=== Exercise data ===
_____
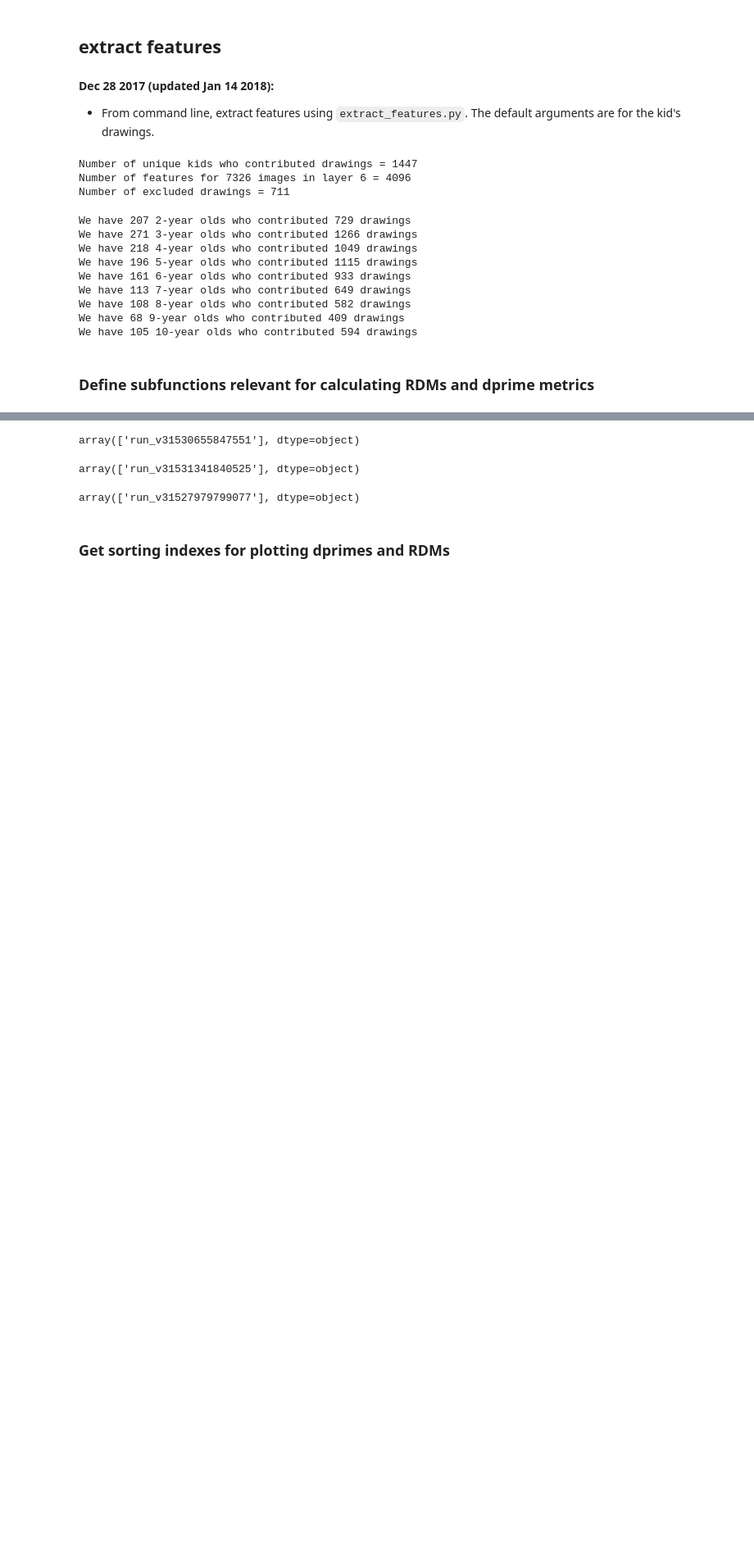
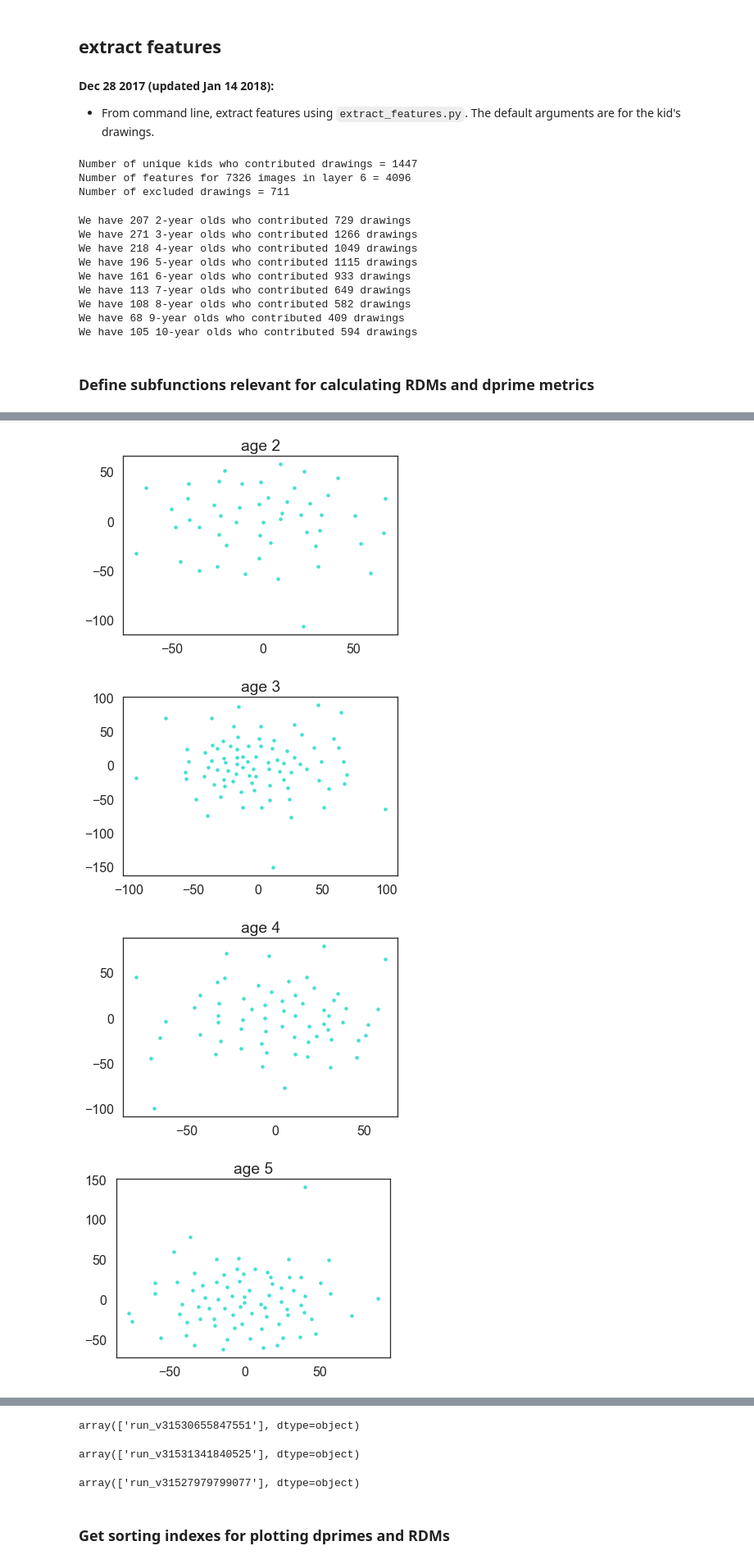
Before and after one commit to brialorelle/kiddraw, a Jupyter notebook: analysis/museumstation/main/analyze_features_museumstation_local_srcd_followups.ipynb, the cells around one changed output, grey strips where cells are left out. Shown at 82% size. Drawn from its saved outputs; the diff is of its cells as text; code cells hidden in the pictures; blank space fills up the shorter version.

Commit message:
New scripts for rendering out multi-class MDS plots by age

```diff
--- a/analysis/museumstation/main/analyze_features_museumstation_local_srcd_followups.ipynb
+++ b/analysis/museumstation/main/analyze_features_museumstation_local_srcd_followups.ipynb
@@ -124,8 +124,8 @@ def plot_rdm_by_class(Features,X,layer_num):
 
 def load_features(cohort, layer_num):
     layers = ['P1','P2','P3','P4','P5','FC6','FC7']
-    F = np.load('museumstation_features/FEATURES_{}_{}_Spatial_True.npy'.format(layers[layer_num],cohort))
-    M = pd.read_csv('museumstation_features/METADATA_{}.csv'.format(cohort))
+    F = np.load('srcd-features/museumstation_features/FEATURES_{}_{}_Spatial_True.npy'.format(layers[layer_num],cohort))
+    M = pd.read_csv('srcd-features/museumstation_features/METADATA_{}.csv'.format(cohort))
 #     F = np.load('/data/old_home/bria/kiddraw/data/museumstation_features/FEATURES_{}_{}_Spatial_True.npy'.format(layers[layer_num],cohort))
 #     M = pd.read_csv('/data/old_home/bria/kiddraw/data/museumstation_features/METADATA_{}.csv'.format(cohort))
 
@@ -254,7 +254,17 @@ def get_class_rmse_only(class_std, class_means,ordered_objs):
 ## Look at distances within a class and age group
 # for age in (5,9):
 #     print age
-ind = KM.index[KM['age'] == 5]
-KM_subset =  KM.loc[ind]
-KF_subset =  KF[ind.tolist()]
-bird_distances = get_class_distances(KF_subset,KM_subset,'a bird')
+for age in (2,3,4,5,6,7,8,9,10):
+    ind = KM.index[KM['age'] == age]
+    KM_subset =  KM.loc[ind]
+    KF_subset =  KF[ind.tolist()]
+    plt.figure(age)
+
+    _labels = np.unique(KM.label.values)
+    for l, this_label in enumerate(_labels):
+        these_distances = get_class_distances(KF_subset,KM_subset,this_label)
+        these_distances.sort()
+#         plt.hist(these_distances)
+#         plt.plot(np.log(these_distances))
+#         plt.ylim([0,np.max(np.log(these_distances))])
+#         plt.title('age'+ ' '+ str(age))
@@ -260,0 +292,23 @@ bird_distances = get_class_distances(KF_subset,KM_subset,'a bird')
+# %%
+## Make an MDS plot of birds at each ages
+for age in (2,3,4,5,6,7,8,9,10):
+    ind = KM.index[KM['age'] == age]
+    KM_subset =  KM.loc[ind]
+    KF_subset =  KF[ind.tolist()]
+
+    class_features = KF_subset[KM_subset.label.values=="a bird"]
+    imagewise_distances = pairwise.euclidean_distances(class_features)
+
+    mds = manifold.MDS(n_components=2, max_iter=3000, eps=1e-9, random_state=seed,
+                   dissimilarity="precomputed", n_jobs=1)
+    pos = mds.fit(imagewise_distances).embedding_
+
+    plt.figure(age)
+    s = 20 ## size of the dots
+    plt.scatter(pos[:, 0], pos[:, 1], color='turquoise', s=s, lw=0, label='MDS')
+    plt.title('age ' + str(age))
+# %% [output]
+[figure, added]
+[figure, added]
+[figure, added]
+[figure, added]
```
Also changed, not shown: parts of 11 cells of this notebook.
_____
=== To do ===
Provide an exact copy of the records, excluding every picture.

=== Result ===
Before and after one commit to brialorelle/kiddraw, a Jupyter notebook: analysis/museumstation/main/analyze_features_museumstation_local_srcd_followups.ipynb, the cells around one changed output, grey strips where cells are left out. Shown at 82% size. Drawn from its saved outputs; the diff is of its cells as text; code cells hidden in the pictures; blank space fills up the shorter version.

Commit message:
New scripts for rendering out multi-class MDS plots by age

```diff
--- a/analysis/museumstation/main/analyze_features_museumstation_local_srcd_followups.ipynb
+++ b/analysis/museumstation/main/analyze_features_museumstation_local_srcd_followups.ipynb
@@ -124,8 +124,8 @@ def plot_rdm_by_class(Features,X,layer_num):
 
 def load_features(cohort, layer_num):
     layers = ['P1','P2','P3','P4','P5','FC6','FC7']
-    F = np.load('museumstation_features/FEATURES_{}_{}_Spatial_True.npy'.format(layers[layer_num],cohort))
-    M = pd.read_csv('museumstation_features/METADATA_{}.csv'.format(cohort))
+    F = np.load('srcd-features/museumstation_features/FEATURES_{}_{}_Spatial_True.npy'.format(layers[layer_num],cohort))
+    M = pd.read_csv('srcd-features/museumstation_features/METADATA_{}.csv'.format(cohort))
 #     F = np.load('/data/old_home/bria/kiddraw/data/museumstation_features/FEATURES_{}_{}_Spatial_True.npy'.format(layers[layer_num],cohort))
 #     M = pd.read_csv('/data/old_home/bria/kiddraw/data/museumstation_features/METADATA_{}.csv'.format(cohort))
 
@@ -254,7 +254,17 @@ def get_class_rmse_only(class_std, class_means,ordered_objs):
 ## Look at distances within a class and age group
 # for age in (5,9):
 #     print age
-ind = KM.index[KM['age'] == 5]
-KM_subset =  KM.loc[ind]
-KF_subset =  KF[ind.tolist()]
-bird_distances = get_class_distances(KF_subset,KM_subset,'a bird')
+for age in (2,3,4,5,6,7,8,9,10):
+    ind = KM.index[KM['age'] == age]
+    KM_subset =  KM.loc[ind]
+    KF_subset =  KF[ind.tolist()]
+    plt.figure(age)
+
+    _labels = np.unique(KM.label.values)
+    for l, this_label in enumerate(_labels):
+        these_distances = get_class_distances(KF_subset,KM_subset,this_label)
+        these_distances.sort()
+#         plt.hist(these_distances)
+#         plt.plot(np.log(these_distances))
+#         plt.ylim([0,np.max(np.log(these_distances))])
+#         plt.title('age'+ ' '+ str(age))
@@ -260,0 +292,23 @@ bird_distances = get_class_distances(KF_subset,KM_subset,'a bird')
+# %%
+## Make an MDS plot of birds at each ages
+for age in (2,3,4,5,6,7,8,9,10):
+    ind = KM.index[KM['age'] == age]
+    KM_subset =  KM.loc[ind]
+    KF_subset =  KF[ind.tolist()]
+
+    class_features = KF_subset[KM_subset.label.values=="a bird"]
+    imagewise_distances = pairwise.euclidean_distances(class_features)
+
+    mds = manifold.MDS(n_components=2, max_iter=3000, eps=1e-9, random_state=seed,
+                   dissimilarity="precomputed", n_jobs=1)
+    pos = mds.fit(imagewise_distances).embedding_
+
+    plt.figure(age)
+    s = 20 ## size of the dots
+    plt.scatter(pos[:, 0], pos[:, 1], color='turquoise', s=s, lw=0, label='MDS')
+    plt.title('age ' + str(age))
+# %% [output]
+[figure, added]
+[figure, added]
+[figure, added]
+[figure, added]
```
Also changed, not shown: parts of 11 cells of this notebook.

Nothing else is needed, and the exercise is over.